“These are beautiful, unique serving plates,” says Michele Meier from Santa Clara, holding one of Debbi O’Donnell’s clear glass plates with Christmas fabric decoupaged to the underside, which was then glazed.
“Last year I bought a Christmas plate for my sister. This year I’m buying one for myself for a cookie exchange we do every year.”
“I like looking at the jewelry,” says Meier’s daughter, Bella, 10, who also had her eye on a hand-knit hat.
The Santa Clara Senior Center’s Seventh Annual Holiday Craft Fair November 16 featured about 35 crafters selling both traditional and unique handcrafted items.
“The craft fair brings great local talent to our center and provides our regular program participants an opportunity to get a little holiday shopping done early,” says Jessica Carter, senior center coordinator.
“Also, the show benefits our center by bringing in people not necessarily familiar with the services we offer,” adds Carter.
“I’ve been doing this show since the beginning,” says O’Donnell. “The people who come are friendly, and the show is well organized.”
“This is my only show—it doesn’t take too much time. It’s not a business. I do it for fun,” says Pat Alves, the only craftsperson wearing red antlers. Alves makes fabric placemats, runners, center pieces, and Giants and 49ers sports bags.
Donna Orme does print making and mixed media collages by day and crochets afghans and potholders by night, using random designs she makes up as she stitches.

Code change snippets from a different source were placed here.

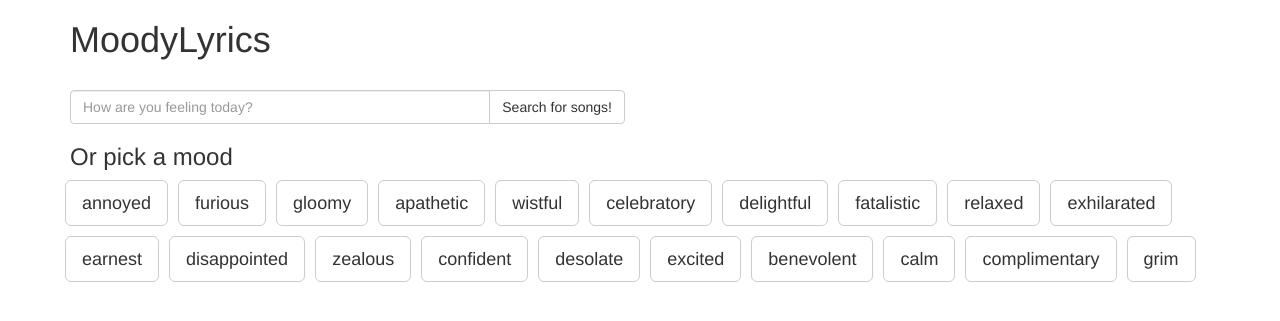
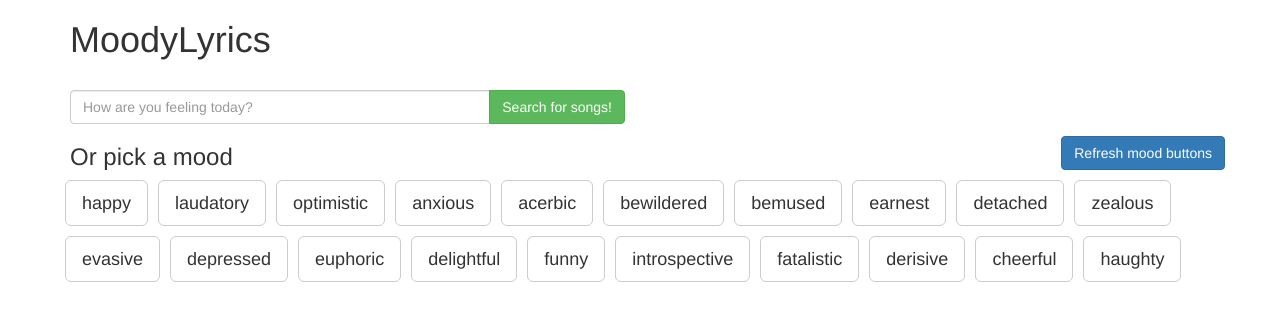
Before and after one commit to MoodyLyrics/flask, a Flask app: page / in a window 1280 px wide. Shown: the top 321 px of the page. Run offline with Flask 2, Linux system fonts and the light colour scheme; some libraries are stand-ins or nearby versions.

Commit message:
ui improvement

```diff
--- a/app/static/scripts/css/hello.css
+++ b/app/static/scripts/css/hello.css
@@ -2,3 +2,22 @@
   margin-left: 10px;
   margin-bottom: 10px;
 }
+
+.mood-header {
+  position: relative;
+}
+
+#refresh-mood {
+  position: absolute;
+  right:    0;
+  bottom:   0;
+  margin-bottom: 10px;
+}
+
+h1, h2, h3, h4, h5 {
+  font-weight: 300;
+}
+
+strong {
+  font-weight: 900;
+}
--- a/app/static/scripts/js/hello.js
+++ b/app/static/scripts/js/hello.js
@@ -3,14 +3,36 @@ var moodButtons = "";
 var numberOfMoods = 20;
 var relatedWords = [];
 var relatedSongsElem = $("#related-songs");
+var queryWordElem = $("#query-word");
 var tableHtml = "";
-_.sample(moods, numberOfMoods).forEach(function (mood) {
-    moodButtons += '<button type="button" class="btn btn-default btn-lg btn-mood">' + mood + '</button>';
-});
-$("#mood-buttons").html(moodButtons);
+var sliceBeep = 0;
+var beeps = ["beep ", "boop ", "bop", ".", ".", "."];
+var intervalBeep;
+
+function initMoodButtons() {
+  $("#mood-buttons").empty();
+  moodButtons = "";
+  _.sample(moods, numberOfMoods).forEach(function (mood) {
+      moodButtons += '<button type="button" class="btn btn-default btn-lg btn-mood">' + mood + '</button>';
+  });
+  $("#mood-buttons").html(moodButtons);
+  $(".btn-mood").on("click", function (event) {
+    var buttonElem = $(event.target);
+    searchRelatedWords(buttonElem.text());
+  });
+}
+
+
 
 function searchRelatedWords(word) {
-    $("#related-words").html('');
+    intervalBeep = setInterval( function() {
+      sliceBeep++;
+      if (sliceBeep > beeps.length) {
+        sliceBeep = 0;
+      }
+      queryWordElem.html("<h3>" + beeps.slice(0, sliceBeep).join("") + "</h3>");
+    }, 300);
+
     relatedWords = [];
     $.getJSON("api/synonyms/" + word, function (res) {
       $.each(res.data, function (key, val) {
@@ -18,11 +40,12 @@ function searchRelatedWords(word) {
       });
       $.getJSON("192.241.182.160:9200/songs/lyrics/_search?q=" + relatedWords.join(","),
        function (res) {
-        // console.log(res);
+        clearInterval(intervalBeep);
+        sliceBeep = 0;
         var trContainer;
         var tbodyContainer = "";
         if (res.length === 0) {
-          console.log("no result");
+          queryWordElem.html("<h3>Oops, there are no results for the query <strong>" + word + "</strong>, try another word.</h3>");
         } else {
           $.each(res.hits.hits, function(key, val) {
             var song = val._source;
@@ -33,6 +56,7 @@ function searchRelatedWords(word) {
                           "<td><a target='_blank' href='https://www.youtube.com/results?search_query=" + song.artist + " " + song.song + "'>Source</a></td>";
             tbodyContainer += "<tr>" + trContainer + "</tr>";
           });
+          queryWordElem.html('<h3>Results for <strong>' + word + "</strong>:</h3>");
           relatedSongsElem.html('<table class="table table-condensed">' +
                                   '<thead><tr>' +
                                     '<th>Artist</th>' +
@@ -49,10 +73,23 @@ function searchRelatedWords(word) {
 }
 
 $("#search-button").on("click", function () {
-    searchRelatedWords($("#input-word").val());
+    var queryWordVal = $("#input-word").val();
+    if ( typeof queryWordVal === 'string' && queryWordVal.trim().length > 0){
+      searchRelatedWords(queryWordVal);
+    } else {
+      alert("Please type in a word in the input field.");
+    }
 });
 
-$(".btn-mood").on("click", function (event) {
-    var buttonElem = $(event.target);
-    searchRelatedWords(buttonElem.text());
+$("#refresh-mood").on("click", function () {
+  initMoodButtons();
 });
+
+$('body').on('keypress', 'input', function(args) {
+    if (args.keyCode == 13) {
+        $("#search-button").click();
+        return false;
+    }
+});
+
+initMoodButtons();
--- a/app/templates/hello.html
+++ b/app/templates/hello.html
@@ -2,7 +2,7 @@
 <html>
   <head lang="en">
     <meta charset="UTF-8">
-    <title>Flask React</title>
+    <title>MoodyLyrics</title>
     <meta name="viewport" content="width=device-width, initial-scale=1.0">
     <!-- styles -->
     <link rel="stylesheet" type="text/css" href="{{ url_for('static', filename='bower_components/bootstrap/dist/css/bootstrap.min.css') }}">
@@ -17,15 +17,29 @@
           <div class="input-group">
             <input type="text" class="form-control" id="input-word" placeholder="How are you feeling today?">
             <span class="input-group-btn">
-              <button class="btn btn-default" id="search-button" type="button">Search for songs!</button>
+              <button class="btn btn-success" id="search-button" type="button">Search for songs!</button>
             </span>
           </div><!-- /input-group -->
         </div><!-- /.col-lg-6 -->
       </div><!-- /.row -->
 
-      <h3>Or pick a mood</h3>
+      <div class="row mood-header">
+        <div class="col-sm-12">
+          <h3>Or pick a mood</h3>
+          <button class="pull-right btn btn-primary" id="refresh-mood">Refresh mood buttons</button>
+        </div>
+      </div>
       <div class="row" id="mood-buttons">
       </div>
+
+      <div class="row" id="refresh-words">
+
+      </div>
+
+    <div class="row">
+      <div id="query-word">
+      </div>
+    </div>
 
     <div class="row" id="related-songs">
     </div>
```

“After a few rows, I’m ready to do something new!” she says.
Pam Simonsson, a first-time craft show participant, offered shoppers her photos of outdoor scenes printed on metal.

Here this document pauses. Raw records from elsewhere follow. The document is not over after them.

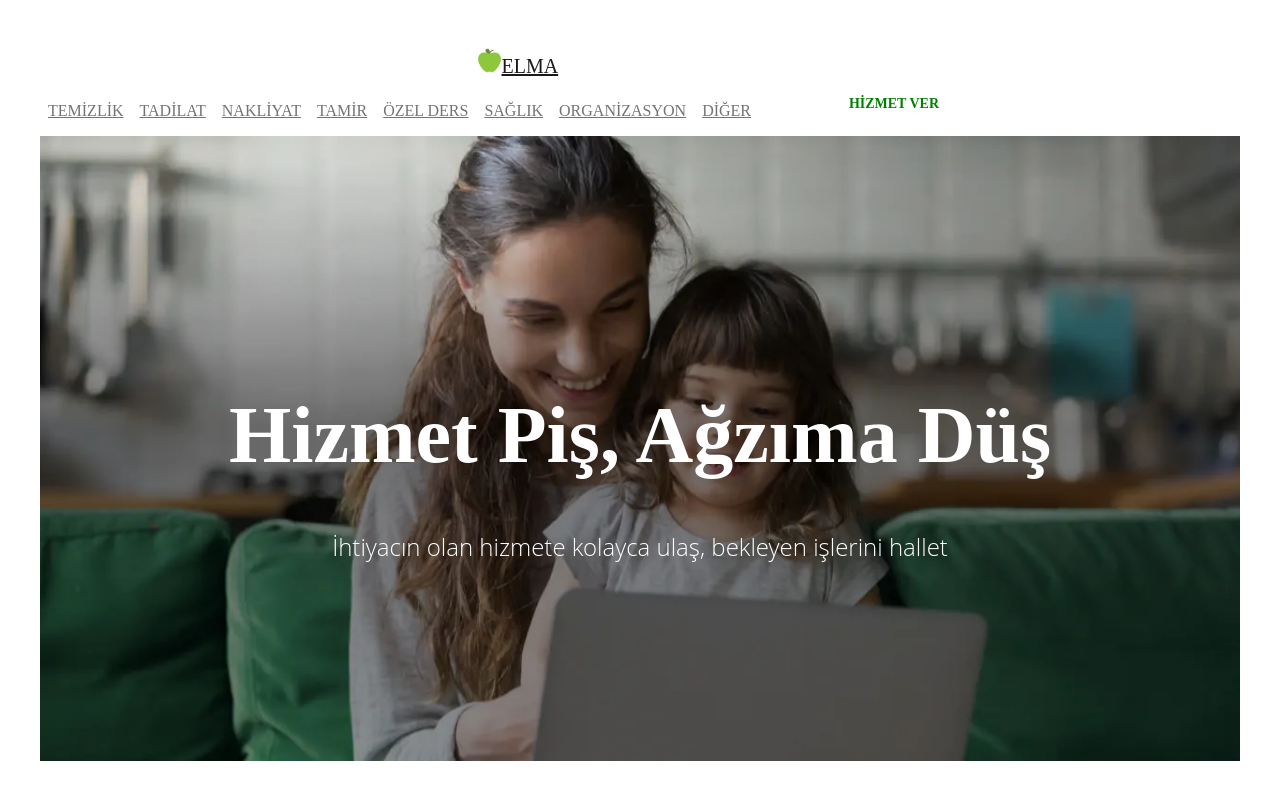
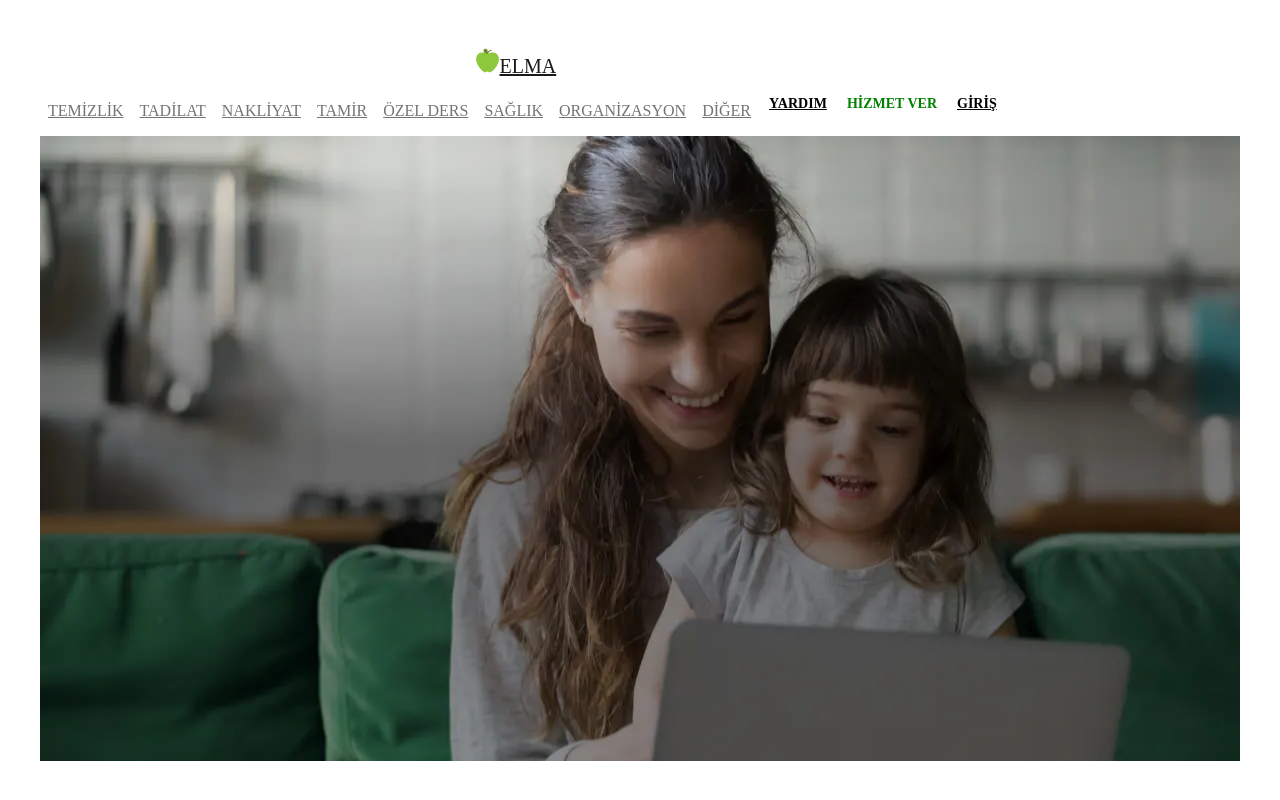
Before and after one commit to nildembuse/ArmutClone, a React (Vite) app: page / in a window 1280 px wide. Shown: the top 800 px of the page. Built offline with nearby package versions, Linux system fonts and the light colour scheme.

Commit message:
duzenleme yapiliyor

```diff
--- a/index.html
+++ b/index.html
@@ -4,7 +4,7 @@
     <meta charset="UTF-8" />
     <link rel="icon" type="" href="/src/img/elma.svg.png" />
     <meta name="viewport" content="width=device-width, initial-scale=1.0" />
-    <title>Armut: Hizmet Piş, Ağzıma Düş. Ev Temizliği, Tadilat, Nakliyat</title>
+    <title>Elma: Hizmet Piş, Ağzıma Düş. Ev Temizliği, Tadilat, Nakliyat</title>
   </head>
   <body>
     <div id="root"></div>
--- a/src/App.css
+++ b/src/App.css
@@ -13,7 +13,7 @@
   padding-bottom: 8rem;
   background: no-repeat center center;
   background-size: cover;
-  background-image: url(/src/img/hero.jpeg);
+ /* background-image: url(/src/img/hero.jpeg); */
 }
 header.masthead:before {
   content: "";
@@ -22,7 +22,7 @@
   left: 0;
   right: 0;
   bottom: 0;
-
+  background-image: url(/src/img/hero.jpeg);
 }
 header.masthead .page-heading,
 header.masthead .post-heading,
@@ -79,8 +79,8 @@
 }
 
 .but{
-  border: 1px solid #fff;
-  color: #fff;
+  border: 1px solid var(--headerbeprobutton);
+  color: var(--headerbeprobutton);
   font-size: 14px;
   padding: 5px 10px;
   font-weight: 700;
@@ -160,6 +160,7 @@
   padding-left: 0;
   margin-bottom: 0;
   list-style: none;
+
 }
 
 .nav-link {
@@ -284,6 +285,8 @@
   align-items: center;
   justify-content: space-between;
   padding: var(--bs-navbar-padding-y) var(--bs-navbar-padding-x);
+
+
 }
 .container img {
   width: 25px;
```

“A show gives exposure for the artist, and if you can connect people with items, they’ll buy them. It brings out friends and other shoppers.” she says.
Retired Wilcox High School art teacher Debbie Tietgens now has time to make jewelry and is passing the skill on to her granddaughters Bella, 4, and Abbey, 6, who were seated with her working on their own creations.
“Making jewelry keeps her out of trouble,” says Tietgens’s daughter, Allyson Jones.
“I like that the show is local, and it’s a reasonable entry fee—$25,” says Tietgens.
Senior Center wood shop regulars Don Sutton, Van Langston, and Ty Rockhold sold creative wood toys to raise funds for shop supplies. If you missed the holiday show, drop by the wood shop any Tuesday or Thursday morning between 8 a.m. and noon year round to purchase toys on hand or place an order.
“I enjoy seeing the crafters. I come with the idea of getting reasonably-priced but quality gift items,” says Toni Nobriga, one of the lucky few afternoon shoppers who found their way to the senior center and its abundance of holiday treasures.